5 Ways to Boost Mind/Body Health
1. Acknowledge your bad moods rather than ignoring them.
2. Learn to let go of negative feelings.
3. Seek social support from friends and family.
4. Exercise regularly.
5. Eat a healthy diet.

 


Long-Distance Caregiving: Coping with Aging Parents from Afar

It’s not easy to watch your parents age. It can be even more stressful when you’re trying to keep tabs from a distance. How do you know if they’re really OK?

The most important thing you can do may also be the most instinctive, say experts: Listen carefully. Even over the phone, you can hear signs that indicate a parent may be struggling with everyday living, such as forgetfulness or excessive worrying.

Even if you live far away from your parents, you can pick up on these changes. The important thing is to take them seriously, especially if they seem to be ongoing. The earlier a problem is dealt with, the better the outcome.

Getting Started
If you do suspect a problem, try to make a personal visit to your parents’ home if possible. You can look for outward signs such as a lack of organization, deterioration in the home, or weight loss.

Often, a friend of the parents may notice there is a problem first and will then contact adult children. This person may also be able to help serve as a liaison going forward if you’re not able to be there, he adds.

It Takes a Village
The first step in helping your parents should be arranging for a complete medical examination. Start with your parents’ primary physician, or find a geriatric specialist. One benefit of a geriatric specialist is that they often have many resources available they can point you toward. They also have specific training in the issues of the elderly and their families.

They can even help with difficult situations such as driving evaluations and increasing the amount of help as needed. Ideally, you would be able to accompany your parents to that first medical appointment. But if you can’t, you may want to enlist the help of someone local and trusted who can attend the doctor’s visit and take notes.

Of course, you can’t expect a friend or neighbor to take on the longer-term issues that may arise from a medical evaluation. This is where resources such as the local Area Agency on Aging or senior citizens centers can be helpful. They may also be able to help you find a geriatric specialist for your parents’ initial evaluation.

Supporting Siblings
If you have a sibling in the area who can do the day-to-day work of caring for your aging parents, keep in mind that the primary caregiver will need regular support and relief.

A caregiver can get burned out with the ongoing demands of care, so it’s important to provide respite care, either by taking over for a week or weekend, or by bringing in another agency to help. Communication is also important to avoid misunderstandings and to make sure everyone agrees on the care being given. The important thing is that the sibling who is responsible for the care should not feel as if they are being dumped on or unappreciated. Good communication can go a long way toward alleviating that.

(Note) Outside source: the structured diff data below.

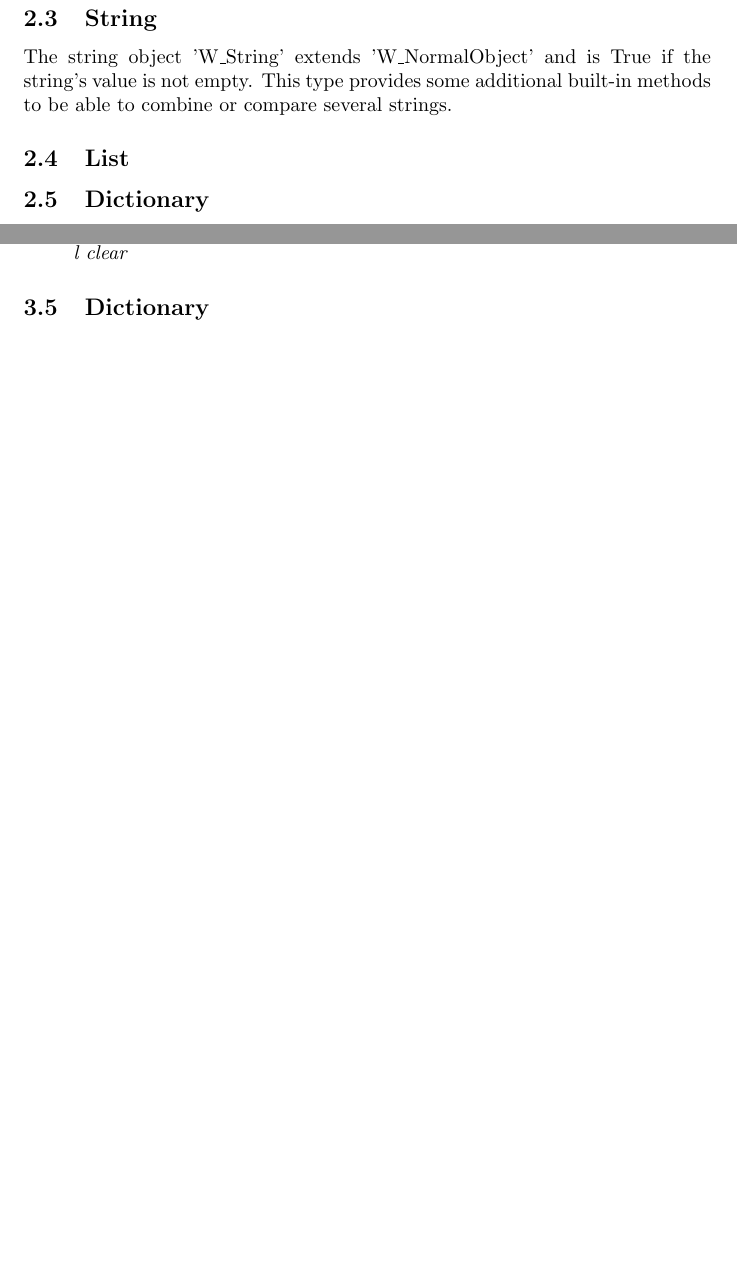
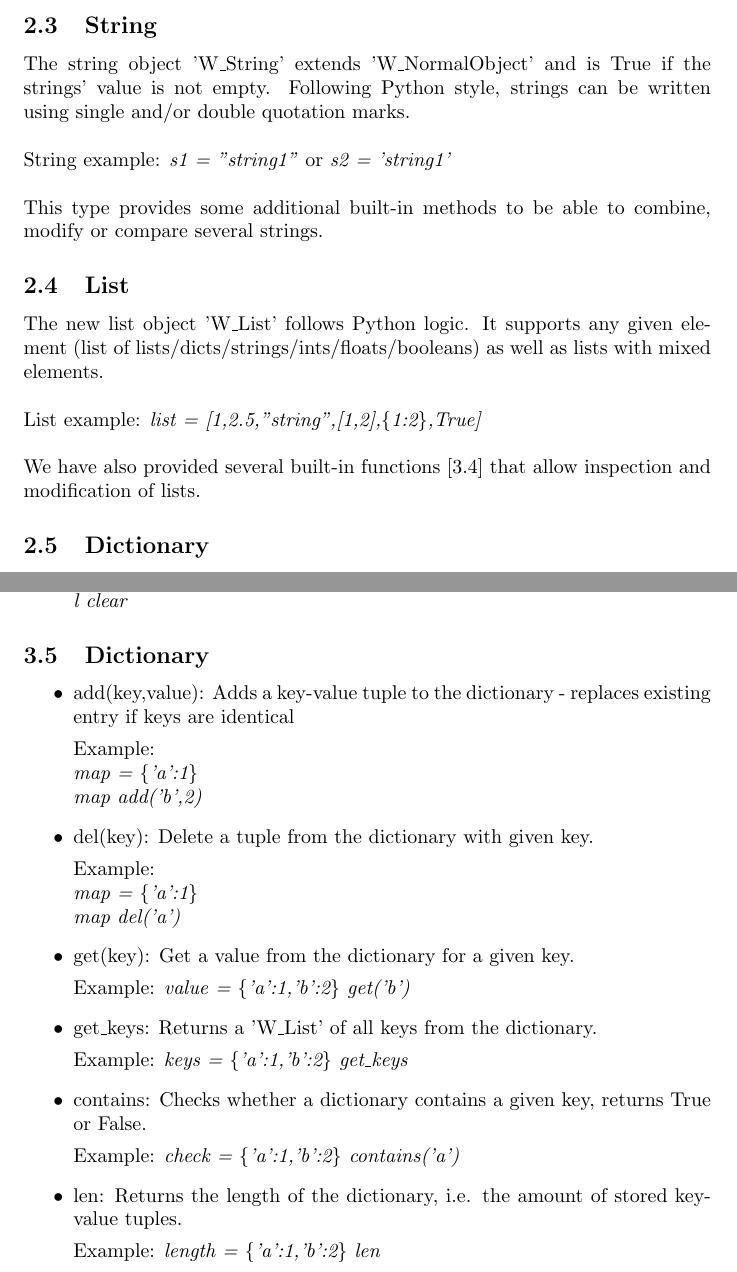
Before and after one commit to Korred/Simple-Interpreter, a LaTeX paper (Interpreter/doc/doc.tex): two parts of pages 2 and 5 of 6 before the commit and two parts of pages 3 and 7 of 8 after it, joined at a grey line, cut so that both start at the same text, the shorter picture padded with empty space. Compiled offline with pdfLaTeX.

Commit message:
Final doc push

```diff
--- a/Interpreter/doc/doc.tex
+++ b/Interpreter/doc/doc.tex
@@ -28,10 +53,14 @@ The semantics are like \texttt{b1 and(b2)} where b2 can be another nested method
 
 
 \subsection{String}
-The string object 'W\_String' extends 'W\_NormalObject' and is True if the string's value is not empty.
-This type provides some additional built-in methods to be able to combine or compare several strings.
+The string object 'W\_String' extends 'W\_NormalObject' and is True if the strings' value is not empty. Following Python style, strings can be written using single and/or double quotation marks.\\
+\\ String example: \textit{s1 = "string1"} or \textit{s2 = 'string1'} \\\\
+This type provides some additional built-in methods to be able to combine, modify or compare several strings.
 
 \subsection{List}
+The new list object 'W\_List' follows Python logic. It supports any given element (list of lists/dicts/strings/ints/floats/booleans) as well as lists with mixed elements.\\
+\\ List example: \textit{list = [1,2.5,"string",[1,2],\{1:2\},True]} \\\\
+We have also provided several built-in functions [\ref{listbuilt}] that allow inspection and modification of lists.
 
 \subsection{Dictionary}
 \label{dicts}
@@ -193,6 +225,39 @@ Example: \\ \textit{l = [1,2,3]} \\ \textit{l clear}
 
 \subsection{Dictionary}
 \label{builtin_dict}
+\begin{itemize}
+\item add(key,value): Adds a key-value tuple to the dictionary - replaces existing entry if keys are identical
+
+Example: \\
+\textit{map = \{'a':1\} \\
+map add('b',2)}
+
+\item del(key): Delete a tuple from the dictionary with given key.
+
+Example: \\
+\textit{map = \{'a':1\} \\
+map del('a')}
+
+\item get(key): Get a value from the dictionary for a given key.
+
+Example: \textit{value = \{'a':1,'b':2\} get('b')}
+
+\item get\_keys: Returns a 'W\_List' of all keys from the dictionary.
+
+Example: \textit{keys = \{'a':1,'b':2\} get\_keys}
+
+\item contains: Checks whether a dictionary contains a given key, returns True or False.
+
+Example: \textit{check = \{'a':1,'b':2\} contains('a')}
+
+\item len: Returns the length of the dictionary, i.e. the amount of stored key-value tuples.
+
+Example: \textit{length = \{'a':1,'b':2\} len}
+
+\end{itemize}
+
+
+
 \subsection{Mixed}
 \begin{itemize}
 \item to\_int(x): Convert given float or string (if possible) to integer
```
Also changed, not shown: Interpreter/doc/documentation.txt (+6 -2 lines), Interpreter/doc/doc.tex (34 more changed lines).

Preventing Problems
If an aging parent suddenly goes rapidly downhill mentally or physically, it’s time to get proactive. You may want to consider involving the local Alzheimer’s Association chapter as soon as possible, even if the cause of the parent’s decline hasn’t been determined yet. The association can provide screening for cognitive impairment as well as resources and recommendations.

Involving a geriatrician or an organization that specializes in elderly issues also can remove much of the burden of hard decisions if a parent does begin to decline. When tough calls like when to quit driving or moving to the next step in care come from a professional, a parent will often be more cooperative, and there’s less potential for family conflict.

7 Things to Listen for When Talking to Elderly Parents
The following situations can be indications that elderly parents are having problems living independently:
1. Repeating themselves
2. Calling at odd times
3. Not understanding recent news events
4. Having memory issues
5. Sounding tearful or sad
6. Withdrawing socially
7. Worrying about financial issues